Photography is central to the ways in which the past is recounted, in public institutions such as museums as much as in private settings. Yet the histories of photographs themselves, and how they are implicated in the stories as well as the telling, are often neglected.
In order to develop a richer understanding of historical photographs, this lecture uses the framing idea of the 'invitation'. To conceive of the photograph as an invitation is to pay attention to the agency it enfolds and its performative qualities; the forms in which photographs circulate; the paths along which they travel and the human connections they facilitate. In this lecture, this perspective shapes Professor Newbury's approach to the work of photographic history and the curation of historical photographs.

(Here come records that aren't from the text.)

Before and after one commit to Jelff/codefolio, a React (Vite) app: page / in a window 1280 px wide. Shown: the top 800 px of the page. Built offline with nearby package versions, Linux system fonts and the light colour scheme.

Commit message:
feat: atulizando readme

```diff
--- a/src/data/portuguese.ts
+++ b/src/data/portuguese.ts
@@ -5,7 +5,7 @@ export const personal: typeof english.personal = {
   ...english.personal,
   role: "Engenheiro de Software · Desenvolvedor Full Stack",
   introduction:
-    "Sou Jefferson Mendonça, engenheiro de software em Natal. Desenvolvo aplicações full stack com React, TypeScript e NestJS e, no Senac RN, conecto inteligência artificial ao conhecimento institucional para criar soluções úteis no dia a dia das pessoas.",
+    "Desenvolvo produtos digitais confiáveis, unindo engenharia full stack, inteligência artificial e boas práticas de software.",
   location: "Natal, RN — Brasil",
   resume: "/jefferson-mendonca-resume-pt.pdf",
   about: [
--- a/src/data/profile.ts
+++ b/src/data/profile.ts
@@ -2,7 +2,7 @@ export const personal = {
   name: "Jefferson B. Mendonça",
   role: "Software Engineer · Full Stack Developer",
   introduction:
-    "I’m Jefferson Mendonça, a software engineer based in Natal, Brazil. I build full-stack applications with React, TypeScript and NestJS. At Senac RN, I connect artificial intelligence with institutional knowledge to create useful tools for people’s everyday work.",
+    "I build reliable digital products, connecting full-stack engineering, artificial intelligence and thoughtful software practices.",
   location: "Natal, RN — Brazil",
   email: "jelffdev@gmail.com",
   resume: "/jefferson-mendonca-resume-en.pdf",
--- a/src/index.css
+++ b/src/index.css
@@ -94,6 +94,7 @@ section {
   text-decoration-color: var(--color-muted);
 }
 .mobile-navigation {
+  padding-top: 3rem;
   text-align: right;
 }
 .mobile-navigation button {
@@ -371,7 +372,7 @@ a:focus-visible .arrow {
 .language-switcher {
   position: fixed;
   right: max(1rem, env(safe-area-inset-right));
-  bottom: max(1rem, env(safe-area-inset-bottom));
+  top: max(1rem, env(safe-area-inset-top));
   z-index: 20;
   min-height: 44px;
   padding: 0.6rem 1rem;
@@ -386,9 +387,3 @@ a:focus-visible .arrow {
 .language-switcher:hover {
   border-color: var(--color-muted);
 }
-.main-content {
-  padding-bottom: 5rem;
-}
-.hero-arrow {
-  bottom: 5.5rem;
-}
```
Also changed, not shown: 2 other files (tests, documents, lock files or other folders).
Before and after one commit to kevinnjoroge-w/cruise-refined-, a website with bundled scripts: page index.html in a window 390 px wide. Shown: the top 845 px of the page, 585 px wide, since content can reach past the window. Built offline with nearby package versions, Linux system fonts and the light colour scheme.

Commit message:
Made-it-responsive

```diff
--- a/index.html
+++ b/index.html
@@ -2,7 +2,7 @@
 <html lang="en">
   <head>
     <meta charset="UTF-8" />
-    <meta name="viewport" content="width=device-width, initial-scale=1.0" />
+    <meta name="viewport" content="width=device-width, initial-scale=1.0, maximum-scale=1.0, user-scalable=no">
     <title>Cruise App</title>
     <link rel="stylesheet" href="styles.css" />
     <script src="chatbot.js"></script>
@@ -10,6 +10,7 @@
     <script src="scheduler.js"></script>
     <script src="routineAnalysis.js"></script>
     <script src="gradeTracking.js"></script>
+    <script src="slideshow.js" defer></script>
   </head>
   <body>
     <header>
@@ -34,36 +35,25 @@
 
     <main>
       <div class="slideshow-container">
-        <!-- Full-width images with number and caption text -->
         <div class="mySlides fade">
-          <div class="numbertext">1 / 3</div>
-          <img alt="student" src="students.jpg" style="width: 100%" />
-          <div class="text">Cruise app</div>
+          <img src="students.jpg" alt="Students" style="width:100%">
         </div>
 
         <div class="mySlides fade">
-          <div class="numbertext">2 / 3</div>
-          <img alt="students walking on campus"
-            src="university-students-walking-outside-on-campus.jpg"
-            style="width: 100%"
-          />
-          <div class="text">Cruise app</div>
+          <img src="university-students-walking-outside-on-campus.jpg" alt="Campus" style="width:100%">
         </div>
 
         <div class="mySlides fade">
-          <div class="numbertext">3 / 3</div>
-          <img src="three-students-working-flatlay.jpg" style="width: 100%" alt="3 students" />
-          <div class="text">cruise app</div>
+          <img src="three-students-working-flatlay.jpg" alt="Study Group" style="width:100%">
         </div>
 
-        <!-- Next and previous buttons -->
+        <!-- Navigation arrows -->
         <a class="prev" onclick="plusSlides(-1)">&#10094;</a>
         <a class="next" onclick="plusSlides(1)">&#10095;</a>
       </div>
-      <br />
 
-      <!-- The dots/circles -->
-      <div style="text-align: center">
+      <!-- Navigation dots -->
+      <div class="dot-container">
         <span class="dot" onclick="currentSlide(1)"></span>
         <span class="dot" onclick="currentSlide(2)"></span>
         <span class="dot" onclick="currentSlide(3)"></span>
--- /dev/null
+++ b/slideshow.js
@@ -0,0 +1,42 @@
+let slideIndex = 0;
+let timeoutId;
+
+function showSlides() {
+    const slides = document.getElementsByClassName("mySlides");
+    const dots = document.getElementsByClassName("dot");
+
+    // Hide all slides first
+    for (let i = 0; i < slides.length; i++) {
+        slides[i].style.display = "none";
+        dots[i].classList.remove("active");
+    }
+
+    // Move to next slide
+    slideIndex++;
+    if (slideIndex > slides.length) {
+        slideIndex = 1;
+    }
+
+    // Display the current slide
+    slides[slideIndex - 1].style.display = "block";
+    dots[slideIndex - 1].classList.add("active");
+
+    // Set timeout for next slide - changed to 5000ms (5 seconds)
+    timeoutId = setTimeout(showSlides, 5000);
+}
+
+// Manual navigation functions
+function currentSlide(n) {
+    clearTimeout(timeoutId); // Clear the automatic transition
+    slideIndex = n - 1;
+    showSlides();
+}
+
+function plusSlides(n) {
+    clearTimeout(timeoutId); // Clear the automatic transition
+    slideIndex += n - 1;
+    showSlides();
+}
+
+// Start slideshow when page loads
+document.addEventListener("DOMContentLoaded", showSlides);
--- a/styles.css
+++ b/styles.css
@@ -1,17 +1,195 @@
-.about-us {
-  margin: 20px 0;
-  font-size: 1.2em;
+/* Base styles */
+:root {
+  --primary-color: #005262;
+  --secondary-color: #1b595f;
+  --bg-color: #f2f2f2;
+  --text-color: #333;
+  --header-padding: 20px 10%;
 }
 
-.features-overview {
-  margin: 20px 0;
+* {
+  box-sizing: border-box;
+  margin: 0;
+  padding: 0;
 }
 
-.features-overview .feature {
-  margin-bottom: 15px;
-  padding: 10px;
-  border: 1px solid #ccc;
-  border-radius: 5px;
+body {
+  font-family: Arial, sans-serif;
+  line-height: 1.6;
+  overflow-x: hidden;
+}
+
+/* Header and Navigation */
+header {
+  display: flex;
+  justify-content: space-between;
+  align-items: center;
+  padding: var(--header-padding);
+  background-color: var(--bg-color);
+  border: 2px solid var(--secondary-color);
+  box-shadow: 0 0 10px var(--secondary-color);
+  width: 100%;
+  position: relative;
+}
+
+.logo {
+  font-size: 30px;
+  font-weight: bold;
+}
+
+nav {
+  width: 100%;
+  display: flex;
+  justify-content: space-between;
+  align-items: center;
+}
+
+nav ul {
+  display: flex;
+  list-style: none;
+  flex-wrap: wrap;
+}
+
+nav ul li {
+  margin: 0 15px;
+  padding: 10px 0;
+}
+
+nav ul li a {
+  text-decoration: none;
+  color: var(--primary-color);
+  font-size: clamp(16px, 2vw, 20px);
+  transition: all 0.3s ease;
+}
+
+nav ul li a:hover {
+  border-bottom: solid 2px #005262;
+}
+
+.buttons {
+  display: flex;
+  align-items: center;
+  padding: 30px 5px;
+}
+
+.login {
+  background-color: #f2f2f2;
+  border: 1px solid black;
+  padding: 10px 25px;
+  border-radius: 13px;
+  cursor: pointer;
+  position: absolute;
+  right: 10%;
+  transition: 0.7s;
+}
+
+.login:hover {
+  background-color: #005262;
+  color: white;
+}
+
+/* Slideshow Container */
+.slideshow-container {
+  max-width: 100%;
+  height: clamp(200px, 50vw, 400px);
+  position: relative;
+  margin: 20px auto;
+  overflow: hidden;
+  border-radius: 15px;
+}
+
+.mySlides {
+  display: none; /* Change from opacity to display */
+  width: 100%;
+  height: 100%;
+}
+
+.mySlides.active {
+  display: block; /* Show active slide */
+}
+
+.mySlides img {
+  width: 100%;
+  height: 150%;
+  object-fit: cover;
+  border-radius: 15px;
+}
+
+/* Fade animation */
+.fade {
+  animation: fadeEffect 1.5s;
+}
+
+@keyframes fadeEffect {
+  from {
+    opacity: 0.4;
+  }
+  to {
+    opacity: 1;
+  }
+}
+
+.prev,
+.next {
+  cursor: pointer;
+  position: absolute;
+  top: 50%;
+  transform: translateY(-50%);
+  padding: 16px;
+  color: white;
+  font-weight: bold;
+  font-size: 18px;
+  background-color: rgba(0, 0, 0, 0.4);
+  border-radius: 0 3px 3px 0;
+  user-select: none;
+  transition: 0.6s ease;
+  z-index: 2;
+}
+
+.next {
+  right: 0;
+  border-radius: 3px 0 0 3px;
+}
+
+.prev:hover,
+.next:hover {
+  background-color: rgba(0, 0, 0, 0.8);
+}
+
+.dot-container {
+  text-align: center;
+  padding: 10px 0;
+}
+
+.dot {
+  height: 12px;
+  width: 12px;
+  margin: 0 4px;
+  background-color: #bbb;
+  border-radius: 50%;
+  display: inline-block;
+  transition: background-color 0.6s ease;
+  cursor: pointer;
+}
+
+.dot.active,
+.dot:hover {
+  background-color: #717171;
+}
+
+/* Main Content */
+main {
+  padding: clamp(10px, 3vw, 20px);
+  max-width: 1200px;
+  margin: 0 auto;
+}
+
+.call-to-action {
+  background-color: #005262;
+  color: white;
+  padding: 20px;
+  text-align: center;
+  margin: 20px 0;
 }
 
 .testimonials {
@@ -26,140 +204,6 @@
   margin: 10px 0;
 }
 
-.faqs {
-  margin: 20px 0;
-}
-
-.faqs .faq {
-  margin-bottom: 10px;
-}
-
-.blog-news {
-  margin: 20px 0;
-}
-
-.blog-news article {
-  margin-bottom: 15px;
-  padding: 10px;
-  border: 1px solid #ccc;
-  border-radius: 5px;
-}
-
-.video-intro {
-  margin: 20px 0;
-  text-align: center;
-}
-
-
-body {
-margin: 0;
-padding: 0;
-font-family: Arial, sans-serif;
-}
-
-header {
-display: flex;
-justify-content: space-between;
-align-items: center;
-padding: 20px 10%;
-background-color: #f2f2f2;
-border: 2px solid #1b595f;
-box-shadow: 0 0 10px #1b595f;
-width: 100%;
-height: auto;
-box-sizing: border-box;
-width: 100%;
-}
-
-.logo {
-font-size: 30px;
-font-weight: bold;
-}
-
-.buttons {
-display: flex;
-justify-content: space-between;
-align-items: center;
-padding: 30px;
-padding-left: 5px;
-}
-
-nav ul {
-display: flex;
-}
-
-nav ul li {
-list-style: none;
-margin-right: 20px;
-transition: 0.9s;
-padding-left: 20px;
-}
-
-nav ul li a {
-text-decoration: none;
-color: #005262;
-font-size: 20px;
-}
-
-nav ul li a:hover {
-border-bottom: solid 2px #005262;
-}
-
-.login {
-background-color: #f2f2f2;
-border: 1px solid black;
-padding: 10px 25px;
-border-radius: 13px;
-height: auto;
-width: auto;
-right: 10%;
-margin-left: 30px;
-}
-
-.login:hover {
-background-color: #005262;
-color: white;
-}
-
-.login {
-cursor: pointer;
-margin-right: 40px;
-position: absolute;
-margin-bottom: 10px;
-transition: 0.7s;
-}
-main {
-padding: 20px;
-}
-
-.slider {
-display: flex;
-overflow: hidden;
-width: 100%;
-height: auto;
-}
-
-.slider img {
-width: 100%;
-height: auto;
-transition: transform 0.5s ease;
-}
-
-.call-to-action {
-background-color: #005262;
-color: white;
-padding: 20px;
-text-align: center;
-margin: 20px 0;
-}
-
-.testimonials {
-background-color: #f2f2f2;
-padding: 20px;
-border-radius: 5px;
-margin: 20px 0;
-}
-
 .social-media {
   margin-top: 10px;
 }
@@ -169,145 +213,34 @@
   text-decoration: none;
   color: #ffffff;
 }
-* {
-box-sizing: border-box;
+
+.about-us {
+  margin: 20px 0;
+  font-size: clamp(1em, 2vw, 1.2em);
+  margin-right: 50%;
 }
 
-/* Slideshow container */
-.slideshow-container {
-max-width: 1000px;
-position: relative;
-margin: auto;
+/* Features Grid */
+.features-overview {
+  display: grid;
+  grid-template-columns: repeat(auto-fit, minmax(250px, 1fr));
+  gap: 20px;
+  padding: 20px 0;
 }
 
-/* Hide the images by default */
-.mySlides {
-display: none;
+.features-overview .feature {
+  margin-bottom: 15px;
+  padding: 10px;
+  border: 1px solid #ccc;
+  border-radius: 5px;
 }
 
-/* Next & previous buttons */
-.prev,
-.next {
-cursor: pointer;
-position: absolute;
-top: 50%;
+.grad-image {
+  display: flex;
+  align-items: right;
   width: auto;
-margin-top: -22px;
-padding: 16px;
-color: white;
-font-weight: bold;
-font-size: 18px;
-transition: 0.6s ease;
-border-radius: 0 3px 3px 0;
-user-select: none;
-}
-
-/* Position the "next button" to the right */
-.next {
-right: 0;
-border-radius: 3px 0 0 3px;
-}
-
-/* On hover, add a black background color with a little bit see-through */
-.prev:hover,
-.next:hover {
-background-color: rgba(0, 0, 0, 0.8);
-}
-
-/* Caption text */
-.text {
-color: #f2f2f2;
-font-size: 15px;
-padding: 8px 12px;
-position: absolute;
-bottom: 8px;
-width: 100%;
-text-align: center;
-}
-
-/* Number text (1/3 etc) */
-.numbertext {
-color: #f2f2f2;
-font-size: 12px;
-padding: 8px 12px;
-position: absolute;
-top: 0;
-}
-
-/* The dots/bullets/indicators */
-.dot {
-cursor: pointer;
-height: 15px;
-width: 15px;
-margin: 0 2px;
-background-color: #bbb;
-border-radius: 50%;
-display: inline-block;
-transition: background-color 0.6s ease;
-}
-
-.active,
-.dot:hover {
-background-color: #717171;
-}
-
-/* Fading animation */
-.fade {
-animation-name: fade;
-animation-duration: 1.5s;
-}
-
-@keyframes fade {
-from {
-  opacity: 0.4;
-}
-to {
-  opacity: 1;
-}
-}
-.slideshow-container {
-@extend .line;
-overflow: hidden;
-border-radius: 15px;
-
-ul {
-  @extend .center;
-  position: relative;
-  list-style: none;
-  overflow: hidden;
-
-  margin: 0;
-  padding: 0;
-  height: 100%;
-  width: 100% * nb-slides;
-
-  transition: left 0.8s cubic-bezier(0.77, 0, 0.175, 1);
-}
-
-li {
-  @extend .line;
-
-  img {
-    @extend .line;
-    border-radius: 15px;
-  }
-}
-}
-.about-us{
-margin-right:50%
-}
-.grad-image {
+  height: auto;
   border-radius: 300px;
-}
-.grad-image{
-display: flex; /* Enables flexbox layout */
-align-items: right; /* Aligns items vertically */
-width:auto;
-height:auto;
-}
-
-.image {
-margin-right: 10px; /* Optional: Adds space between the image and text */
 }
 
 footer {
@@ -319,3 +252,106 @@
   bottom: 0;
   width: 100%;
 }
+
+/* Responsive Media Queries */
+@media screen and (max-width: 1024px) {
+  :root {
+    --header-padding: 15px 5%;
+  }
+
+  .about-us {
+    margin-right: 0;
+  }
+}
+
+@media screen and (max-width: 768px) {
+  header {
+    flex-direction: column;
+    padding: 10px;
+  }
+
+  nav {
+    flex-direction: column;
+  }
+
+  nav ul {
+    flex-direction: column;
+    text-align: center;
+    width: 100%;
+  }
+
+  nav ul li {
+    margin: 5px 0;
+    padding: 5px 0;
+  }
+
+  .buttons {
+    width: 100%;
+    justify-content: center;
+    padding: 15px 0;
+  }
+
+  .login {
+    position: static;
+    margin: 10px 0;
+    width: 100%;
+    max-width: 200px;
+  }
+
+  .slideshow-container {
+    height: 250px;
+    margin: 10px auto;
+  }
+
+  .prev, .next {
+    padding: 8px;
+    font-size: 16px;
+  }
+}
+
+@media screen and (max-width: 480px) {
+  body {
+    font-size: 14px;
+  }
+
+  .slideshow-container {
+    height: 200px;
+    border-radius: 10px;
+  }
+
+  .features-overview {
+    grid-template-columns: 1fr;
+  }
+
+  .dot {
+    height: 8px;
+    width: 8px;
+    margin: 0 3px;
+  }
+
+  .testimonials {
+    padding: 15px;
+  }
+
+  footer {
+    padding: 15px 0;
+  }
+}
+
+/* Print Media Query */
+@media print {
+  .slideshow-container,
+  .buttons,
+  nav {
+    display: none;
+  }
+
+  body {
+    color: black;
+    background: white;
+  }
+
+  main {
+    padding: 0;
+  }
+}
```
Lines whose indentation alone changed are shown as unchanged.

The approach is developed through a case study of a photographic collection made in South Africa in the early 1950s, exploring its social biography, and in particular the project of returning the collection to Cape Town in a recent exhibition. The ambition was to begin the process of reconnecting the photographs to the city in which they were made, asking what it means for South African audiences to look at the photographs now. Or, to put it another way, renewing and reworking an invitation to think about the South African past in the post-apartheid present.